Microsoft Office Tutorials and References
In Depth Information
In a typical Project plan, you have information about the following:
Resources: The resource name, resource type, rate per hour, overtime
rate, assignments, department, cost per use, and more
Tasks: The task name, duration, start and finish date, assigned
resources, costs, constraints, and dependencies, for example
Project timing and progress: Several types of calendars, project start
and finish dates, percentage of tasks completed, resource hours spent,
baseline information, critical path information, and more
Financial information: Earned value, time and cost variance, and
projected costs for uncompleted work, for example
Want to get closer? In every view, you can use the Zoom command on the
View menu to see more or less detail in your schedule. Read more about
using the Zoom command in the sidebar “Zooming in and out,” later in this
Finding out how to use the many Project views to enter, edit, look at, and
analyze Project data is important. Don’t worry that you’ll be overwhelmed: After
a while, using all those views is . . . well, a piece of cake.
For more about modifying the format of elements displayed in a view, see
Home base: Gantt Chart view
Gantt Chart view is like a favorite room in your house, the place where most

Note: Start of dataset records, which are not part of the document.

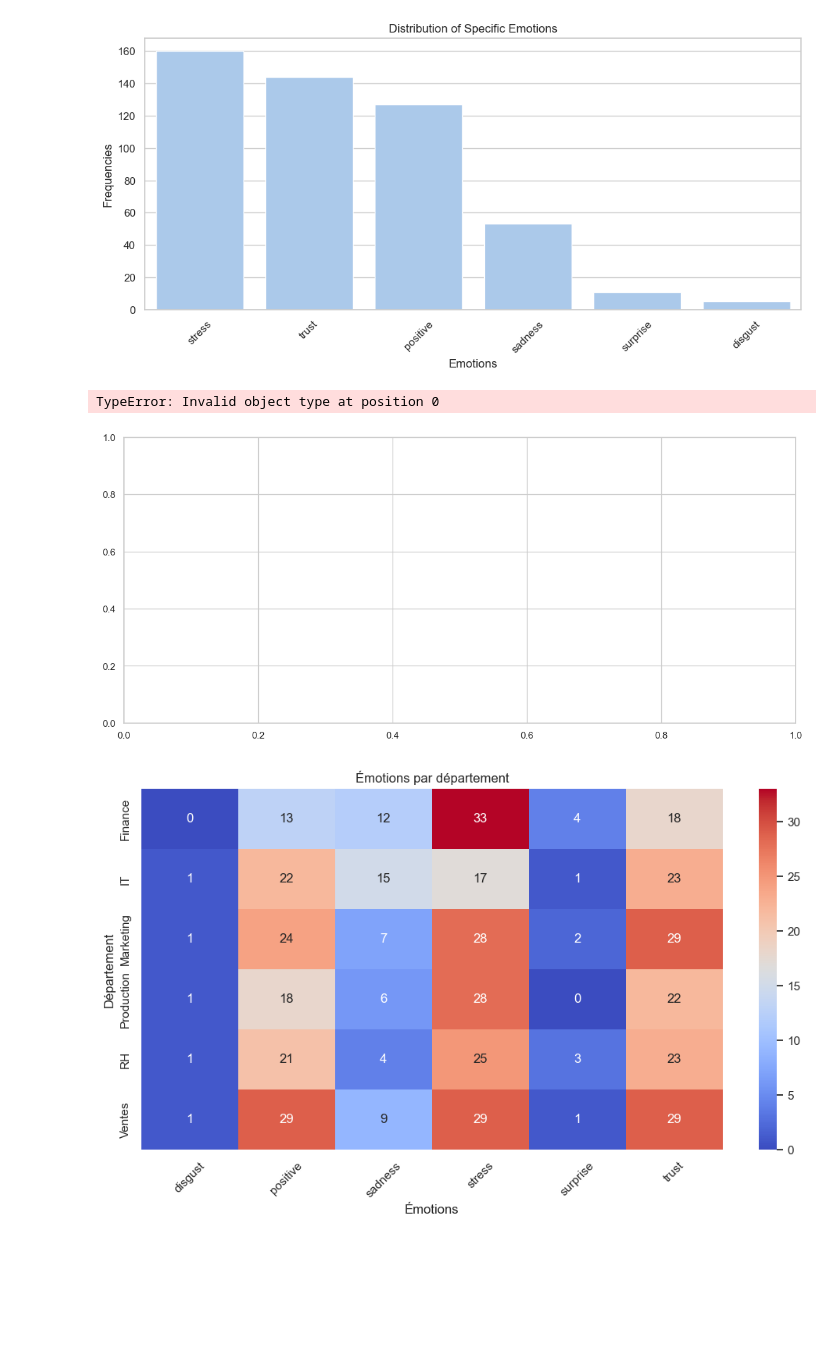
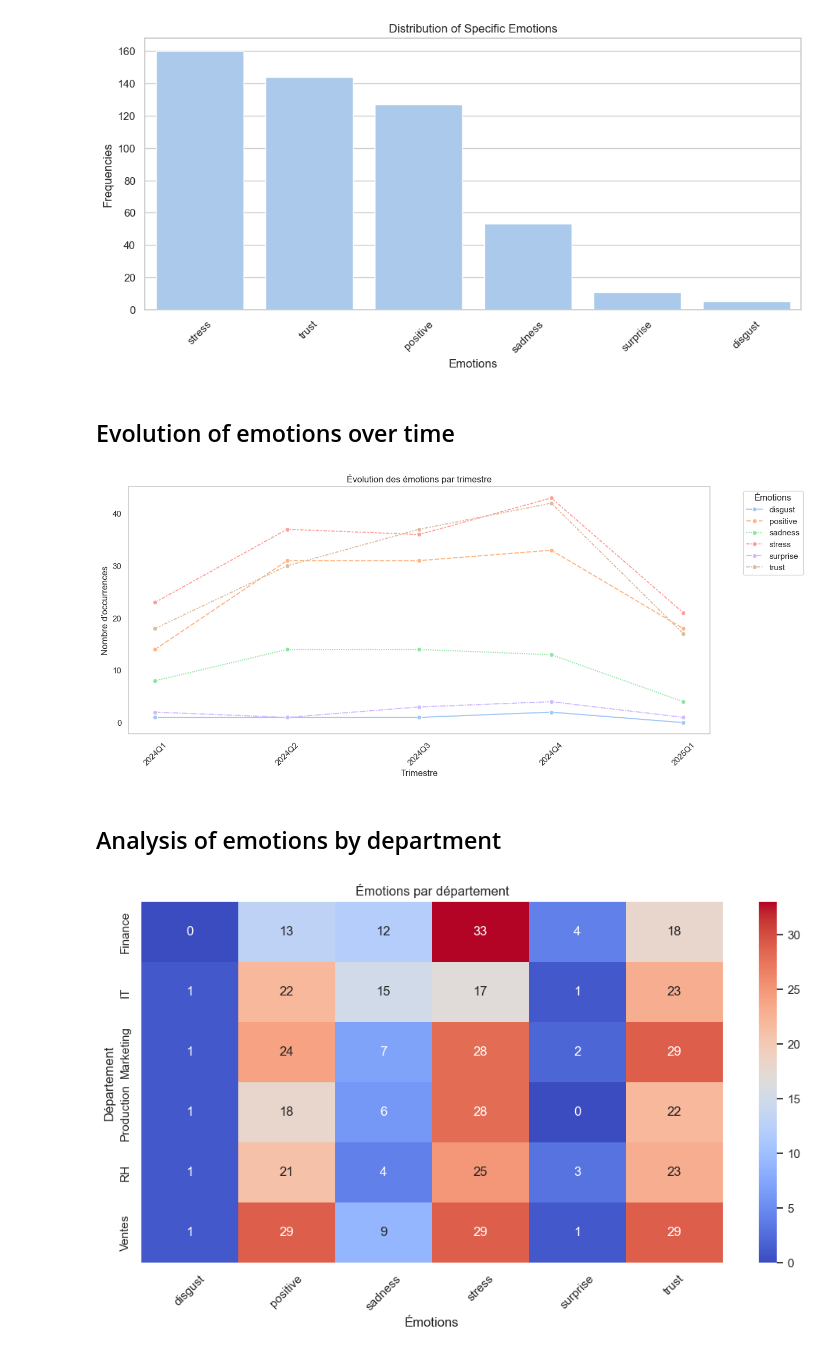
Before and after one commit to Abdiasarsene/Employee_Emotion_Analysis, a Jupyter notebook: employee.ipynb, the cells around one changed output. Saved outputs shown, nothing was run; the diff lists cells and outputs as text; code cells hidden in the pictures; blank space fills up the shorter version.

```diff
--- a/employee.ipynb
+++ b/employee.ipynb
@@ -202,34 +216,33 @@ plt.xticks(rotation=45)
 plt.show()
 # %% [output]
 [figure]
+# %% [markdown]
+## Evolution of emotions over time
 # %%
-import pandas as pd
-import matplotlib.pyplot as plt
-import seaborn as sns
-
-# Convertir la colonne 'Date' en format datetime si ce n'est pas déjà fait
+# Convertir 'Date' en datetime
 text['Date'] = pd.to_datetime(text['Date'])
 
-# Extraire le trimestre et l'année
-text['Trimestre'] = text['Date'].dt.to_period('Q')
+# Extraire le trimestre et l'année sous forme de chaîne
+text['Trimestre'] = text['Date'].dt.to_period('Q').astype(str)
 
 # Compter les émotions par trimestre
 emotion_trend = text.groupby(['Trimestre', 'dominant_emotion']).size().unstack(fill_value=0)
 
-# Tracer le lineplot avec les trimestres
+# Tracer le lineplot
 plt.figure(figsize=(14, 6))
 sns.lineplot(data=emotion_trend, marker='o')
 
 plt.title("Évolution des émotions par trimestre")
 plt.xlabel("Trimestre")
 plt.ylabel("Nombre d'occurrences")
-plt.xticks(rotation=45)
+plt.xticks(rotation=45)  # Rotation pour lisibilité
 plt.grid()
 plt.legend(title="Émotions", bbox_to_anchor=(1.05, 1), loc='upper left')
 plt.show()
 # %% [output]
-TypeError: Invalid object type at position 0
-[figure, old version]
+[figure, new version]
+# %% [markdown]
+## Analysis of emotions by department
 # %%
 # Compter les émotions par département
 emotion_by_dept = text.groupby(['Département', 'dominant_emotion']).size().unstack(fill_value=0)
```
Also changed, not shown: parts of 14 cells of this notebook, 2 other files.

people end up. It’s the view that appears first when you open a new project.
This view, shown in Figure 2-5, is a combination of spreadsheet data and a

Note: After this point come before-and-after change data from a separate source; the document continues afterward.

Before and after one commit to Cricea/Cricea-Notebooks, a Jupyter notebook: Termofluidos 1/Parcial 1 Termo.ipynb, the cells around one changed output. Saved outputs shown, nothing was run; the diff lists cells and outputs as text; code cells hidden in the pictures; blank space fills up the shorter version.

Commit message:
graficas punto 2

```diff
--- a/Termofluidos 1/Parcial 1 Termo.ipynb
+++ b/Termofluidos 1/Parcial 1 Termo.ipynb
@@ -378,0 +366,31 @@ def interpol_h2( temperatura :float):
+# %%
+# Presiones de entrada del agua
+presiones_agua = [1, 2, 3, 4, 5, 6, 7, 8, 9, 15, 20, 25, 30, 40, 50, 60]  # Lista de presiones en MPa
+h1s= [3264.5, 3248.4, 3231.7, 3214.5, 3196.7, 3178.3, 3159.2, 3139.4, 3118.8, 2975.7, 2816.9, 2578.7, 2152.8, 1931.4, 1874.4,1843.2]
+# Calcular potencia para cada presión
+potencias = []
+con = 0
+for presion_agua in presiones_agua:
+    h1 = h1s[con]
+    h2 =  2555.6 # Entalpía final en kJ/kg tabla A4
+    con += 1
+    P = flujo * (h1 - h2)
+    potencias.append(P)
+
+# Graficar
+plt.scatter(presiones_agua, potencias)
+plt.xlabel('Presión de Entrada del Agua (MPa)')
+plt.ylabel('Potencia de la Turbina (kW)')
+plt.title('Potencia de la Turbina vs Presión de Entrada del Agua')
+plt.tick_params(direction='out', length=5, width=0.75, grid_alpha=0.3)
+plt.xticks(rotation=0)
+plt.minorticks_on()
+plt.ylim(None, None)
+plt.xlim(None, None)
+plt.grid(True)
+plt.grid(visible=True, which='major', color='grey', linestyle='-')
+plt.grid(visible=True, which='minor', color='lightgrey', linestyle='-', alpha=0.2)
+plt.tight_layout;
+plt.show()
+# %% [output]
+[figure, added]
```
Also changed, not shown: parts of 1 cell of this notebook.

graphical representation of tasks; it offers a wealth of information in one place.
Gantt Chart view has two major sections: the sheet pane and the chart pane.
This view is an electronic version of the original Gantt Chart, developed by

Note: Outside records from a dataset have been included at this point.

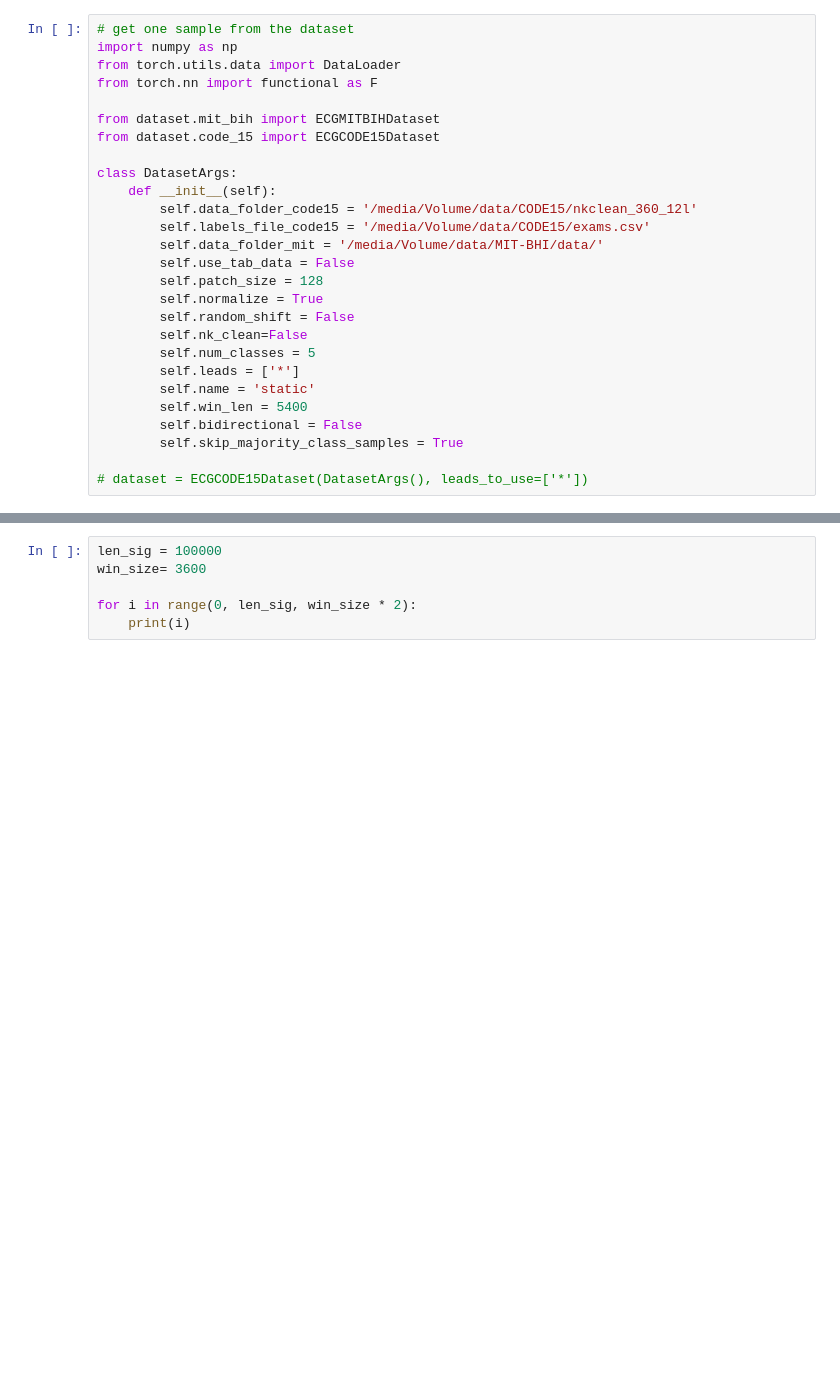
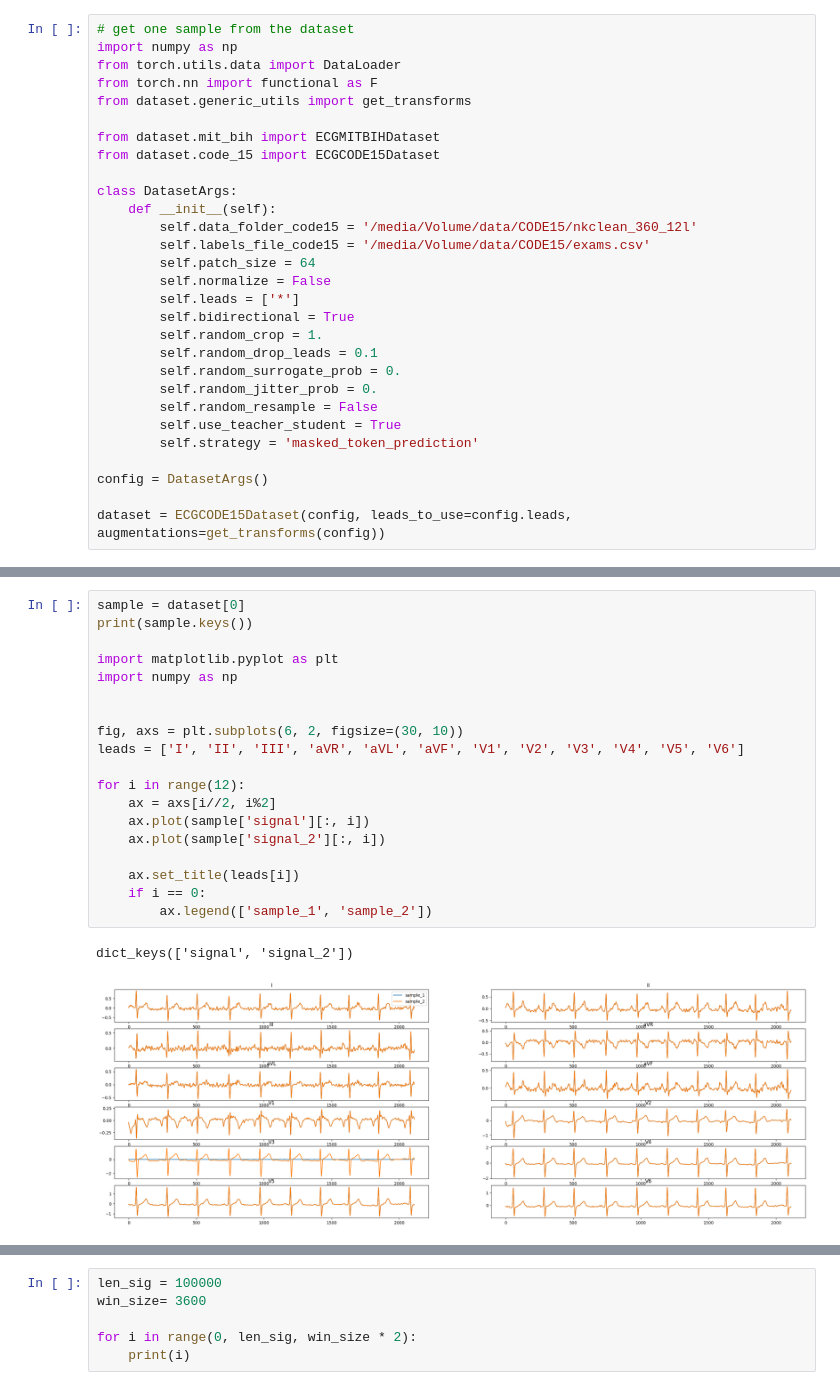
Before and after one commit to Lobster1911/bench-xecg-indian-benchmark, a Jupyter notebook: test.ipynb, the cells around one changed output, grey strips where cells are left out. Saved outputs shown, nothing was run; the diff lists cells and outputs as text; blank space fills up the shorter version.

```diff
--- a/test.ipynb
+++ b/test.ipynb
@@ -3,6 +3,7 @@
 import numpy as np
 from torch.utils.data import DataLoader
 from torch.nn import functional as F
+from dataset.generic_utils import get_transforms
 
 from dataset.mit_bih import ECGMITBIHDataset
 from dataset.code_15 import ECGCODE15Dataset
@@ -11,17 +12,18 @@ class DatasetArgs:
     def __init__(self):
         self.data_folder_code15 = '/media/Volume/data/CODE15/nkclean_360_12l'
         self.labels_file_code15 = '/media/Volume/data/CODE15/exams.csv'
-        self.data_folder_mit = '/media/Volume/data/MIT-BHI/data/'
-        self.use_tab_data = False
-        self.patch_size = 128
-        self.normalize = True
-        self.random_shift = False
-        self.nk_clean=False
-        self.num_classes = 5
+        self.patch_size = 64
+        self.normalize = False
         self.leads = ['*']
-        self.name = 'static'
-        self.win_len = 5400
-        self.bidirectional = False
-        self.skip_majority_class_samples = True
+        self.bidirectional = True
+        self.random_crop = 1.
+        self.random_drop_leads = 0.1
+        self.random_surrogate_prob = 0.
+        self.random_jitter_prob = 0.
+        self.random_resample = False
+        self.use_teacher_student = True
+        self.strategy = 'masked_token_prediction'
 
-# dataset = ECGCODE15Dataset(DatasetArgs(), leads_to_use=['*'])
+config = DatasetArgs()
+
+dataset = ECGCODE15Dataset(config, leads_to_use=config.leads, augmentations=get_transforms(config))
@@ -61,0 +48,22 @@ tensor([[ 0.0979,  0.1943,  0.2256,  0.4363],
+# %%
+sample = dataset[0]
+print(sample.keys())
+
+import matplotlib.pyplot as plt
+import numpy as np
+
+
+fig, axs = plt.subplots(6, 2, figsize=(30, 10))
+leads = ['I', 'II', 'III', 'aVR', 'aVL', 'aVF', 'V1', 'V2', 'V3', 'V4', 'V5', 'V6']
+
+for i in range(12):
+    ax = axs[i//2, i%2]
+    ax.plot(sample['signal'][:, i])
+    ax.plot(sample['signal_2'][:, i])
+
+    ax.set_title(leads[i])
+    if i == 0:
+        ax.legend(['sample_1', 'sample_2'])
+# %% [output]
+dict_keys(['signal', 'signal_2'])
+[figure, added]
```
Also changed, not shown: parts of 3 cells of this notebook, 5 other files.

engineer Henry L. Gantt in 1917 to deal with production-control projects in
manufacturing. (See? Invent a project management tool, and you too can
In Gantt Chart view (and any view with a sheet pane), you can change what
information is shown in the sheet by using tables. Tables are preset
combinations of columns of data that you can easily display by choosing View
and then choosing a table (such as Entry or Cost) from the submenu that